The plan follows a "no-sail recommendation" from the CDC, which originally wanted four days but settled on three after talks with the company.
Carolyn Spencer Brown, editor-in-chief of cruise review site Cruise Critic, said she thought the cleaning is "highly unusual."
"I've seen worse, but I haven't seen worse in a long time," Spencer Brown said.
"They're doing the right thing to take it out. Maybe they could have taken it out a cruise earlier," Spencer Brown said.
Martinez said in response that Celebrity has been "working closely" with the CDC since the first sailing on which people took sick.
"After the second cruise, both parties agreed that the enhanced sanitizing would take place in port, in between sailings," she said. "The ship's departure was delayed in order to allow additional time to sanitize the ship."

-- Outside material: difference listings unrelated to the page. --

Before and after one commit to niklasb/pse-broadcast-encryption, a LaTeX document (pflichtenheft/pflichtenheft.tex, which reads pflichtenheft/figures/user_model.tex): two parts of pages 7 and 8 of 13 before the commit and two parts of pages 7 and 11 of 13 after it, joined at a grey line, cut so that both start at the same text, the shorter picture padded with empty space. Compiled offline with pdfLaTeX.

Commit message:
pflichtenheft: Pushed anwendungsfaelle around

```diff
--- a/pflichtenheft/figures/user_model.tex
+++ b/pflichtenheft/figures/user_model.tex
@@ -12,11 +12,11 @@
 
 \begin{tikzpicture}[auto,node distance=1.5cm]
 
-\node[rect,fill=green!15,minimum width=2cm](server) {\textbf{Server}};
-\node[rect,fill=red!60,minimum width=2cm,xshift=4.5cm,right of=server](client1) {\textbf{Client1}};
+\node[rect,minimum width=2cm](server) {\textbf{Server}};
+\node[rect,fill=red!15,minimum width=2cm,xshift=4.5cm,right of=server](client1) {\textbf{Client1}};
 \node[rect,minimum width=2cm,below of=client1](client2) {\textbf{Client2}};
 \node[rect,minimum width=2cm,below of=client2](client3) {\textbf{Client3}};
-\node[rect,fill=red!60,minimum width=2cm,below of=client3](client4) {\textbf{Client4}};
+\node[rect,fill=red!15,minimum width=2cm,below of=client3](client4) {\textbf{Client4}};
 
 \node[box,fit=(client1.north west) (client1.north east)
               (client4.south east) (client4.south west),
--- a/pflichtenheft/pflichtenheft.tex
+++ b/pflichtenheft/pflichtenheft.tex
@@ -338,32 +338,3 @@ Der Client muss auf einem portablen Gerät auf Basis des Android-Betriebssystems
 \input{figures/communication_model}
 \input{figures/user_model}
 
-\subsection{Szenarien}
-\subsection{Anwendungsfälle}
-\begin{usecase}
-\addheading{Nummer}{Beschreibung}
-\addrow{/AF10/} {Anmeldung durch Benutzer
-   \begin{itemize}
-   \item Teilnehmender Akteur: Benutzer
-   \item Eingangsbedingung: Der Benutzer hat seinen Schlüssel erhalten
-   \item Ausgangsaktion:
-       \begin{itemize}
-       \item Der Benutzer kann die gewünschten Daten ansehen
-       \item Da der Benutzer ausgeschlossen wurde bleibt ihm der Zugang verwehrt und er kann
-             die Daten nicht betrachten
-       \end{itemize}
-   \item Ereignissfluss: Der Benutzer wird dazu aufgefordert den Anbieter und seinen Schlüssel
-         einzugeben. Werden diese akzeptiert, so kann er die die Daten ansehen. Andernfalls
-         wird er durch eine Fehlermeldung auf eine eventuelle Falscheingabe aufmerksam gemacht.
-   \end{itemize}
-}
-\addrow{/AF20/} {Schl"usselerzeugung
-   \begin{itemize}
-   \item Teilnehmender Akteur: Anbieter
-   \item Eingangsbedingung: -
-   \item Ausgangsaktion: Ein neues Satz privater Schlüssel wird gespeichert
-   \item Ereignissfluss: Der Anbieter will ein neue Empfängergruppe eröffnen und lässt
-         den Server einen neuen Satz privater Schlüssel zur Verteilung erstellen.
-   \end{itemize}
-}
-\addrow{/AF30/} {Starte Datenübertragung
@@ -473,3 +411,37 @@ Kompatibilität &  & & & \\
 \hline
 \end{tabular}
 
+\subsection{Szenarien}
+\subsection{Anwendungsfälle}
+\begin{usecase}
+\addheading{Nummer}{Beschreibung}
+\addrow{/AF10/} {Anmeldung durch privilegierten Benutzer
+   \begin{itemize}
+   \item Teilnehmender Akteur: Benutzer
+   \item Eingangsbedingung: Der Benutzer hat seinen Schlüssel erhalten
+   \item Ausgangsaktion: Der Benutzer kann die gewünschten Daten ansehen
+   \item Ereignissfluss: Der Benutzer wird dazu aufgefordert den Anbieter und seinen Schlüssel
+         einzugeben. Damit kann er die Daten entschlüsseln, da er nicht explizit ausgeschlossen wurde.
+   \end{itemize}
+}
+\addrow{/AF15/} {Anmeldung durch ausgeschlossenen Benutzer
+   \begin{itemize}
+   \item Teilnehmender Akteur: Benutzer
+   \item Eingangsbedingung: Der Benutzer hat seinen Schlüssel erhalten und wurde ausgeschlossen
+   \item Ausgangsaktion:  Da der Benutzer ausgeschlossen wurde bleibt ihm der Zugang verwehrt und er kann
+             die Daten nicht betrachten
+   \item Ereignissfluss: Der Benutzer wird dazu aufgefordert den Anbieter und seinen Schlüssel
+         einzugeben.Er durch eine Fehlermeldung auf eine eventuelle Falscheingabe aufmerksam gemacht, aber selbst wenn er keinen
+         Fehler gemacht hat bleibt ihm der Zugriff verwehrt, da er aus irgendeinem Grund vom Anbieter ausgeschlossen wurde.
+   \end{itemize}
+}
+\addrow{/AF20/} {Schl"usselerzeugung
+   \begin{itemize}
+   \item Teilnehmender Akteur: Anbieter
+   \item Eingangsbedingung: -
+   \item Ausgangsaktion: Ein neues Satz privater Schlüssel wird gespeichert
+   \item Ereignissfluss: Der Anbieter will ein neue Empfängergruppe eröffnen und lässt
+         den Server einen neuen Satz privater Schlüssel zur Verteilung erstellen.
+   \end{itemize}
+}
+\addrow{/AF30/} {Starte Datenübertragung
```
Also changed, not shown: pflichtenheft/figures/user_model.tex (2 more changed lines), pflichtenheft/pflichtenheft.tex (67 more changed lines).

Now, the Mercury is set to depart again Sunday, two days later than scheduled.
Passengers on the cruise will be refunded for two days in the form of an onboard credit, Martinez said, plus a credit for a future cruise equal to 25 percent of their fare paid.
Celebrity is also offering passengers the chance to cancel without a penalty. Those who take the offer will get a full refund and a certificate for a future cruise equal to 15 percent of the fare paid.
"I think this is appropriate and right," Spencer Brown said. "That's decent of them because a lot of cruise lines will just make you go."